Segment Open

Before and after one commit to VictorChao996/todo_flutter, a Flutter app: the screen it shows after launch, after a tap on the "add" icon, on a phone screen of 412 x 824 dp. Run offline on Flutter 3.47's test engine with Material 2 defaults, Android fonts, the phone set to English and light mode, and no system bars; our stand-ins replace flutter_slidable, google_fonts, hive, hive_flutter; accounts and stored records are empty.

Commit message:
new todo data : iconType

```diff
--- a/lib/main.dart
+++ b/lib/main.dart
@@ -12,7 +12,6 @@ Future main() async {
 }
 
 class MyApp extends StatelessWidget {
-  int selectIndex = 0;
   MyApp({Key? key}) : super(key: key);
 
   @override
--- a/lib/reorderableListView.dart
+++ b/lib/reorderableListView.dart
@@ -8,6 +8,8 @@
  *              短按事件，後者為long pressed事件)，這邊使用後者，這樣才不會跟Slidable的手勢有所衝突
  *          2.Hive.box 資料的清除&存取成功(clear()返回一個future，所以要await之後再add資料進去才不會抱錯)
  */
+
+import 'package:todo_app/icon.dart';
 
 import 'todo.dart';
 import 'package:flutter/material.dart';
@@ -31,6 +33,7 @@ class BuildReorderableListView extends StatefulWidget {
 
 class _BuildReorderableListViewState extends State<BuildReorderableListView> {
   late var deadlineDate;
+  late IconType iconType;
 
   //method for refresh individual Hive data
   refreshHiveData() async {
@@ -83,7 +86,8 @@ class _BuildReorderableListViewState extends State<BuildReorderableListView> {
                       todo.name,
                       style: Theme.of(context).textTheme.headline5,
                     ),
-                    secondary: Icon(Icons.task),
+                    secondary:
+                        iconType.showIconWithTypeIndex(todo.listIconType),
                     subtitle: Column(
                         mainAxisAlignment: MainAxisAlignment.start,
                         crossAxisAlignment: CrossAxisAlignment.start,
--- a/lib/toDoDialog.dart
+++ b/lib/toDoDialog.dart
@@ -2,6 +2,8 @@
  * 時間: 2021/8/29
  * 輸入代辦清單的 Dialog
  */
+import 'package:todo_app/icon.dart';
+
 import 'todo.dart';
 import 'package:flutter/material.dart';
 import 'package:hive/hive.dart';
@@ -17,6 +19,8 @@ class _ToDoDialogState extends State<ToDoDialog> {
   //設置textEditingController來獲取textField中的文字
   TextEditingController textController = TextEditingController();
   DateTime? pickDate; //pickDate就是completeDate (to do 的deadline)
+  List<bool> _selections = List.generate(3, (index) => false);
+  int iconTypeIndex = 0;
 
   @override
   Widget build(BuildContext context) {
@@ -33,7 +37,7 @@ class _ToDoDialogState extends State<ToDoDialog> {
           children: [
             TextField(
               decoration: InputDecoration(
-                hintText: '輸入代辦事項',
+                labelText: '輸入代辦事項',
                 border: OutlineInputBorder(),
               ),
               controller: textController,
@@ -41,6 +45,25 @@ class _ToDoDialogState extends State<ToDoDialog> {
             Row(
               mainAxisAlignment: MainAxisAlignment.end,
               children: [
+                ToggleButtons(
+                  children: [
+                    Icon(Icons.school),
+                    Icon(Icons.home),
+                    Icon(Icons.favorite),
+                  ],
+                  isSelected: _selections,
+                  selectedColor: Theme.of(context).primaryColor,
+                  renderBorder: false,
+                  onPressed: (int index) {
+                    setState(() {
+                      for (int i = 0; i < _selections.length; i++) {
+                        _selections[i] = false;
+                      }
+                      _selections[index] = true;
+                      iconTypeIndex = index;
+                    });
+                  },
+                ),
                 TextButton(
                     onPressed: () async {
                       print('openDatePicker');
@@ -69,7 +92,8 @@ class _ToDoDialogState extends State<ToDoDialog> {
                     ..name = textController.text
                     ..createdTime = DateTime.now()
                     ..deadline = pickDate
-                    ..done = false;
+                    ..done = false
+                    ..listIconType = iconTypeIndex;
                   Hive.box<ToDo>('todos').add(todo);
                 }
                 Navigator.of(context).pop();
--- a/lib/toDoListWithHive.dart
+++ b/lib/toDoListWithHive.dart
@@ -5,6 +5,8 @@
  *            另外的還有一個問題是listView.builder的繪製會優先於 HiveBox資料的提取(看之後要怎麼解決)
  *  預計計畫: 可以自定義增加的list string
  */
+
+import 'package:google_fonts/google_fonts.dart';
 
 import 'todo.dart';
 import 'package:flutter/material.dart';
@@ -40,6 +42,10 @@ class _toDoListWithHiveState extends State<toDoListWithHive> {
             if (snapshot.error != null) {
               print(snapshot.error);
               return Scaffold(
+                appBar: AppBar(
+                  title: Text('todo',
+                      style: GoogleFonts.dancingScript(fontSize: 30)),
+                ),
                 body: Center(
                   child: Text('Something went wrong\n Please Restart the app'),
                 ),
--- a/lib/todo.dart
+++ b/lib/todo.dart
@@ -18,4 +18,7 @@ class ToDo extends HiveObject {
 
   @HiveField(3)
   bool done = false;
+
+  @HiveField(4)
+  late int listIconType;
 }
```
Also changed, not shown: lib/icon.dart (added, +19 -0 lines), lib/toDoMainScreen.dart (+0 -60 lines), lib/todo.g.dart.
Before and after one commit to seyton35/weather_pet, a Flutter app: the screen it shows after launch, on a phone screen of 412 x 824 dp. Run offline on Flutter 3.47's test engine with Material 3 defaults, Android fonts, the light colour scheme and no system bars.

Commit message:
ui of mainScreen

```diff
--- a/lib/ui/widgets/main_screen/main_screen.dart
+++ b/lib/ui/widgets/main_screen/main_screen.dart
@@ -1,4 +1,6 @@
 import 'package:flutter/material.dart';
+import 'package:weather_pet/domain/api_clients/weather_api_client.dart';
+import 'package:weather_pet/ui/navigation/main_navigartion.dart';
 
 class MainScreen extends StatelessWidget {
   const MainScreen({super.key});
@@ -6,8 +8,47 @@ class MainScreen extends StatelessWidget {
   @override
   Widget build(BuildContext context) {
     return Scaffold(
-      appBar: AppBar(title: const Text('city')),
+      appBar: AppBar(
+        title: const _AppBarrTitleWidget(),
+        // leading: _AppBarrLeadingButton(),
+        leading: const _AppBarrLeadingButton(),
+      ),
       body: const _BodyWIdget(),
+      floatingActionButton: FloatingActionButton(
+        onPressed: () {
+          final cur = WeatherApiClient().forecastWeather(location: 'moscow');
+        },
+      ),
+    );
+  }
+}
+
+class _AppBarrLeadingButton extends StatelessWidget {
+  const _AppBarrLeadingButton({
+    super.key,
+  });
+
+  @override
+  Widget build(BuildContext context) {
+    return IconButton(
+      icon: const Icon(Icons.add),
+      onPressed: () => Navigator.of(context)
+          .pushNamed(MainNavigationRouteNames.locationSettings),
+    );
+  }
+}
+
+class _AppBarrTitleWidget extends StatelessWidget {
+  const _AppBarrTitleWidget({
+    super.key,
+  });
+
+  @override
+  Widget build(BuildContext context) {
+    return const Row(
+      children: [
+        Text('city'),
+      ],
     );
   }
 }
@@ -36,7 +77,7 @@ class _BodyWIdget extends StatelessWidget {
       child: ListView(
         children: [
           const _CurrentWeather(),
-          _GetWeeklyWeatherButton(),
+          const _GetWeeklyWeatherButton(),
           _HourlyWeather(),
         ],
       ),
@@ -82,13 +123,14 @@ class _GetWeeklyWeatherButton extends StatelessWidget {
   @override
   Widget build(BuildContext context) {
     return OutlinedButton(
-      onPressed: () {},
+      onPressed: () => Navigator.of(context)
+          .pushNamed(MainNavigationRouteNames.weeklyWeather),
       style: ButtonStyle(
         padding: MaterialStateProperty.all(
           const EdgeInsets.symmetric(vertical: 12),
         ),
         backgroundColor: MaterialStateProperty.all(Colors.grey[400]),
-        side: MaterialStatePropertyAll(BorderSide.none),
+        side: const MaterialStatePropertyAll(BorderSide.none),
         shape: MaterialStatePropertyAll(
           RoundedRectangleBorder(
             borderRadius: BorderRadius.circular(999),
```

Segment Closed

Look for the word "super" in the records above, count the lines that hold it, and give only that number.

TASK SOLUTION:
4